The World's Most Interesting Birds
See what avian species rank first in size, speed, rarity, and more
From the LifeMinute.TV Team
June 5, 2022
Research from the American Museum of Natural History suggests there are about 18,000 bird species in the world. That’s a lot of birds...in honor of National Bird Day on January 5, here’s a look at some of these species and their quirks, as well as superlatives when it comes to size, speed, rarity, and more.
The Bee Hummingbird, found only in Cuba, is the smallest bird. It measures just two and a quarter inches long.
The ostrich is the tallest bird. It can grow up to 9 feet and weigh up to 320 pounds.
Ostriches and chickens are considered the closest modern relatives of Tyrannosaurus rex.
The Toco Toucan has the largest beak relative to the body size of any bird. It's about 8 inches long, making up one-third of the bird's total length.
The kiwi has one of the largest egg-to-body weight ratios of any bird. Its eggs are roughly 6 times the size of a chicken egg.
The Peregrine Falcon is not only the fastest bird but the fastest animal in the world. It can reach a dive speed of over 200 MPH when swooping down on prey.
Albatrosses are large seabirds with the longest wingspan of any bird. Their impressive wingspan can get up to 12 feet wide, giving them the ability to be in flight for long periods. They can travel almost 10,000 miles over the sea before returning to land.
Penguins have flippers rather than wings, making them the best swimmers. They can swim 4 times faster than humans and dive underwater longer than 20 minutes.
Ever heard of the eagle eye? Eagles can see clearly up to 8 times farther than humans can see.
When night falls, an owl's front-facing eyes give it an excellent range of binocular vision.
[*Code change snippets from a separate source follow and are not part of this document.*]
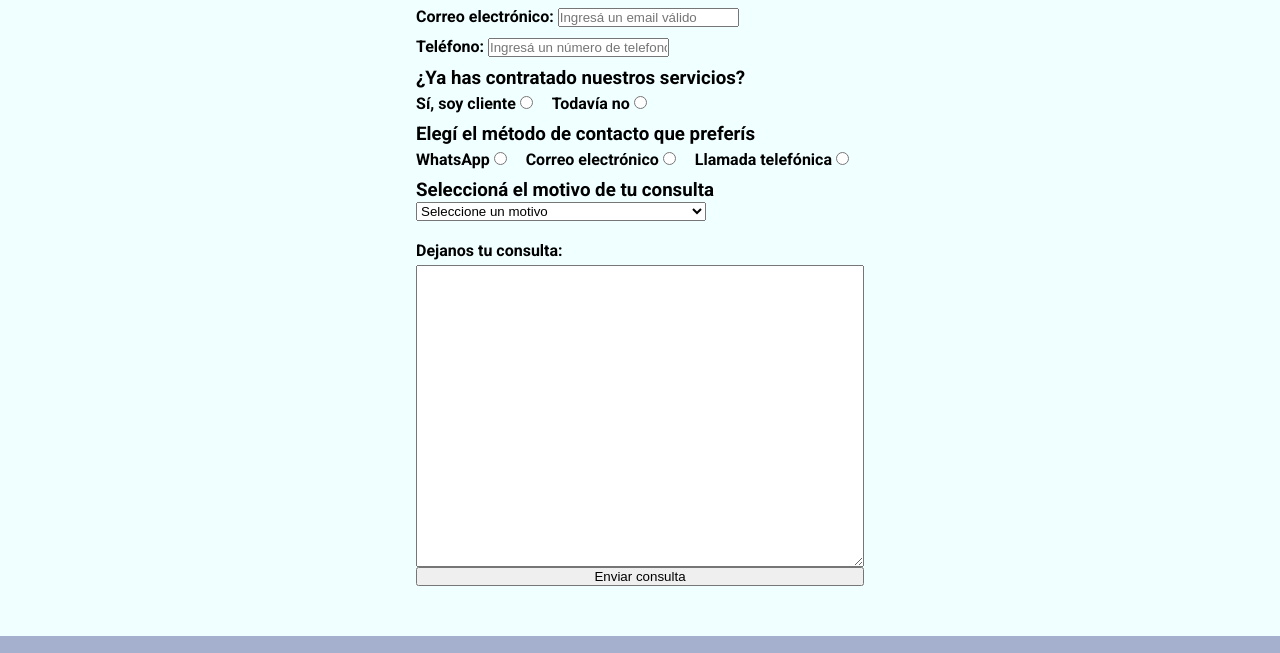
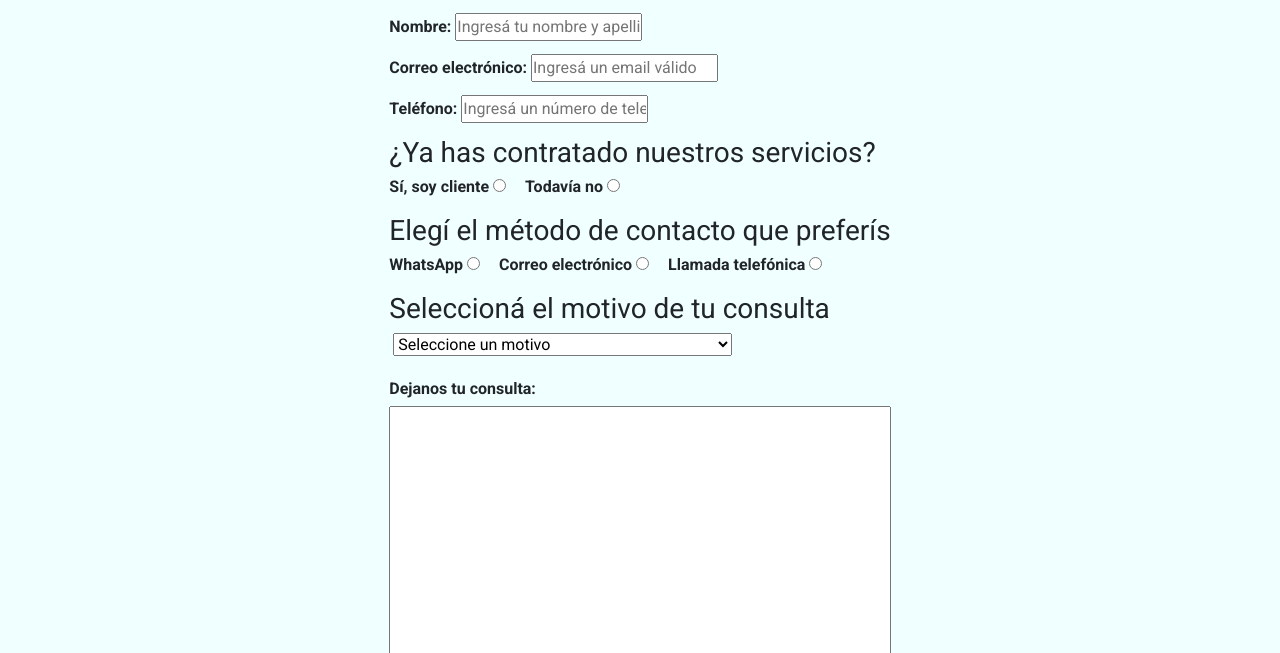
Before and after one commit to JuanVeron/agenciaDeViajes, a plain HTML site: page pages/contacto.html in a window 1280 px wide. Shown: the part 259-912 px from the top of the page. Drawn offline with nearby package versions, Linux system fonts and the light colour scheme.

Commit message:
Vinculando aos y Bootstrap

```diff
--- a/pages/contacto.html
+++ b/pages/contacto.html
@@ -13,6 +13,10 @@
         <link href="https://fonts.googleapis.com/css2?family=Courgette&family=Josefin+Sans:wght@400;700&family=Playfair+Display:wght@400;500;700&family=Roboto:wght@100;400;700&display=swap" rel="stylesheet">
         <!-- Favicon -->
         <link rel="icon" type="image/x-icon" href="../img/logo-color.png">
+        <!-- Vinculando aos -->
+        <link href="https://unpkg.com/aos@2.3.1/dist/aos.css" rel="stylesheet">
+        <!-- Vinculando Bootstrap -->
+        <link href="https://cdn.jsdelivr.net/npm/bootstrap@5.1.3/dist/css/bootstrap.min.css" rel="stylesheet" integrity="sha384-1BmE4kWBq78iYhFldvKuhfTAU6auU8tT94WrHftjDbrCEXSU1oBoqyl2QvZ6jIW3" crossorigin="anonymous">
     </head>
     <body class="body">
         <!-- header, main, footer, nav, section -->
@@ -154,5 +158,12 @@
                 </div>
             </div>
         </footer>
+    <!--  Vinculando aos JS -->
+    <script src="https://unpkg.com/aos@2.3.1/dist/aos.js"></script>
+    <script>
+        AOS.init();
+    </script>
     </body>
+    <!-- Vinculando Bootstrap JS -->
+    <script src="https://cdn.jsdelivr.net/npm/bootstrap@5.1.3/dist/js/bootstrap.bundle.min.js" integrity="sha384-ka7Sk0Gln4gmtz2MlQnikT1wXgYsOg+OMhuP+IlRH9sENBO0LRn5q+8nbTov4+1p" crossorigin="anonymous"></script>
 </html>
```
Also changed, not shown: index.html (+11 -0 lines), pages/empresa.html (+11 -0 lines), pages/faq.html (+11 -0 lines), pages/terms.html (+11 -0 lines), pages/viajes.html (+11 -0 lines).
Their irises widen to allow more light to reach their retina at night, helping them spot prey in the dark.
Unlike most birds, flamingos feed with their heads upside down. And their pink color comes from carotenoids, a pigment present in high levels in their diet.
Crows are debatably the smartest of birds. They can recognize and remember human faces.
With a population estimated at just 25 birds as of spring 2020, the Blue-eyed Ground-Dove is one of the rarest birds in the world. The critically endangered species was considered extinct until 2015 when rediscovered in eastern Brazil. Its numbers are rising as conservation actions work to secure its future.